ad-fullscreen

Kyle Busch drops the mic after NASCAR race at Charlotte

Updated June 1, 2017 - 8:05 pm

It was a mic drop that would have impressed Eddie Murphy, who started it all.

After finishing second (again) in NASCAR’s Coca-Cola 600, Kyle Busch of Las Vegas wore his emotions on his sleeve (again) at the obligatory postrace news conference.

Busch bowed his head in his hands. He picked at his nose. He picked up the microphone.

“I’m not surprised by anything,” he said of Austin Dillon’s breakthrough win in NASCAR’s longest race. “Congratulations.”

Busch dropped the microphone with an audible kerplunk.

Busch sighed heavily.

When there were no further questions, Busch got up and walked out.

“Damn!” said Dale Earnhardt Jr., watching via social media. Junior laughed heartily. “That’s Kyle, man. He’s awesome. That’s why we like him.”

It’s also why a lot of NASCAR fans don’t like Kyle Busch.
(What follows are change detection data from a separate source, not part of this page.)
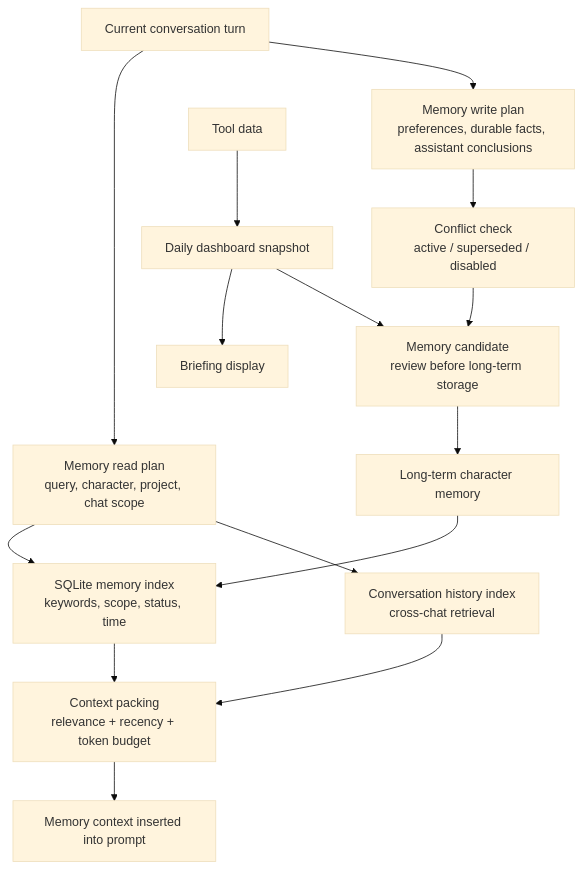
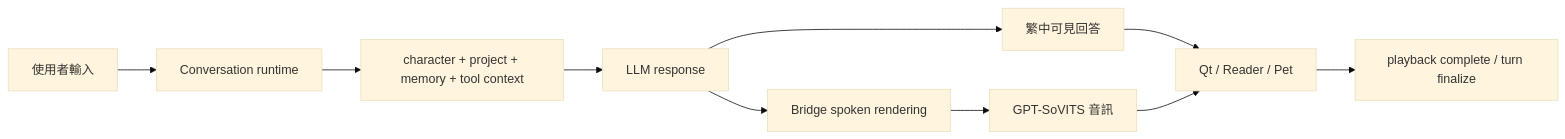
The second of 4 diagrams in README.md (lulu930128/desktop-agent-runtime), drawn with Mermaid (base theme) before and after one commit. The commit also changed other lines of this file and 57 other files, not shown here.

````diff
--- a/README.md
+++ b/README.md
@@ -363,19 +230,12 @@
 ```mermaid
-flowchart TD
-    Turn["Current conversation turn"] --> ReadPlan["Memory read plan<br/>query, character, project, chat scope"]
-    ReadPlan --> MemoryIndex["SQLite memory index<br/>keywords, scope, status, time"]
-    ReadPlan --> HistoryIndex["Conversation history index<br/>cross-chat retrieval"]
-    MemoryIndex --> Packing["Context packing<br/>relevance + recency + token budget"]
-    HistoryIndex --> Packing
-    Packing --> PromptContext["Memory context inserted into prompt"]
-
-    Turn --> WritePlan["Memory write plan<br/>preferences, durable facts, assistant conclusions"]
-    WritePlan --> ConflictCheck["Conflict check<br/>active / superseded / disabled"]
-    ConflictCheck --> Candidate["Memory candidate<br/>review before long-term storage"]
-    Candidate --> LongTerm["Long-term character memory"]
-    LongTerm --> MemoryIndex
-
-    ToolData["Tool data"] --> Snapshot["Daily dashboard snapshot"]
-    Snapshot --> Briefing["Briefing display"]
-    Snapshot --> Candidate
+flowchart LR
+    Input["使用者輸入"] --> Runtime["Conversation runtime"]
+    Runtime --> Prompt["character + project + memory + tool context"]
+    Prompt --> Model["LLM response"]
+    Model --> Visible["繁中可見回答"]
+    Model --> Spoken["Bridge spoken rendering"]
+    Spoken --> TTS["GPT-SoVITS 音訊"]
+    Visible --> Client["Qt / Reader / Pet"]
+    TTS --> Client
+    Client --> Complete["playback complete / turn finalize"]
 ```
````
But at least you know he’s honest. What you see is what you get. It’s almost refreshing.

As one of the NASCAR announcers said, it probably would be better if Busch learned to balance his honest passion with a pinch of humorous restraint.
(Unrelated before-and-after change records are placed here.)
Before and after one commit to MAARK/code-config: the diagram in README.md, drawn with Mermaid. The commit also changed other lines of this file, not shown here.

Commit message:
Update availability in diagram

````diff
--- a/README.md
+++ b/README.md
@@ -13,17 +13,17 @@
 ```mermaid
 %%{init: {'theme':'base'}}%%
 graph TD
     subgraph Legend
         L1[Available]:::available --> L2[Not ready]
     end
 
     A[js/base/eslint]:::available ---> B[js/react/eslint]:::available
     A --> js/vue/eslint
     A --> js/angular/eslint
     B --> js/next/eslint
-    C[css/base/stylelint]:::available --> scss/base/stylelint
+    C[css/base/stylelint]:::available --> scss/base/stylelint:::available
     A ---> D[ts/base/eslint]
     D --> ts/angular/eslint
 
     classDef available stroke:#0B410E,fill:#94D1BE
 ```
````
This is what made Tony Stewart so great.

Stewart was famous for belittling others, especially the media. But he did it with such whimsy that it almost made you want to ask him a stupid question.

About Schmidt

It has been a week of pomp and circumstance and personal achievement for IndyCar team owner Sam Schmidt, a Henderson resident who attended the graduation of his son, Spencer, from Lake Mead Academy and Friday will be inducted into the Southern Nevada Sports Hall of Fame.

Oh, yeah — there also was the Indianapolis 500 on Sunday.

Schmidt had three cars in the race, but they weren’t big factors, somewhat unusual for Schmidt’s team at Indy.

Jay Howard triggered the huge crash with pole-sitter Scott Dixon and finished 33rd — last place. Lead driver James Hinchcliffe sneaked into the top 10 toward the end, but was eliminated in a five-car pileup with 17 laps to go and was credited with 22nd place. Mikhail Aleshin was 13th and completed all 200 laps, but had a gaping hole in the side of his car after getting rammed by Ed Carpenter.

“We were disappointed — we put a tremendous amount of effort into Indy,” Schmidt said upon returning home. “For whatever reason we were a mile and a half off (the pace) all month.”

Turning Japanese at Indy

When Takuma Sato flashed across the yard of bricks to become the first Japanese driver to win the Indianapolis 500, my first thought was having watched the big race at home with a Japanese journalist one year. He was in town to cover a UFC fight. My buddy Charlie, an inspector for the Nevada Athletic Commission, brought him over.

His name was Manubu Takashima, and there was a language barrier for sure. But his passion for auto racing broke it down by the first pit stop. It was one of the years Hideki Mutoh drove at Indy, and I remember how proud my guest from the Far East was to have a countryman competing in the world’s most famous automobile race.

“Yeeeeeeep!!!! Finally we have major single seat racing winner in Japan!!!!” he wrote in English on his Facebook page after Takuma Sato brought it home at the Brickyard.

White flag

— Although the second half of the NASCAR season hasn’t officially arrived, the week after the big Memorial Day Weekend of auto racing always seems like a reset of sorts, a time to check the standings, etc. Here’s how Las Vegas drivers are faring in stock car racing’s top divisions heading into this week’s racing in Dover, Delaware: Kyle Busch, fifth in the Cup Series; Kurt Busch, 14th in Cup; Brendan Gaughan, 16th in the Xfinity Series; Spencer Gallagher, 18th in Xfinity; Noah Gragson, 13th in Trucks.

— Racing resumes at the Las Vegas Motor Speedway Bullring at 7 p.m. Saturday with the annual running of the Chris Trickle Classic. The event is named for the former Bullring champion who appeared headed for NASCAR’s major leagues before he died in 1998 as a result of a highway shooting.

Contact Ron Kantowski at rkantowski@reviewjournal.com or 702-383-0352. Follow @ronkantowski on Twitter.

section-ads_high_impact_4
TOP NEWS
News Headlines
pos-2 — ads_infeed_1
post-4 — ads_infeed_2
Local Spotlight
Events
Home Front Page Footer Listing
Circular
You May Like

You May Like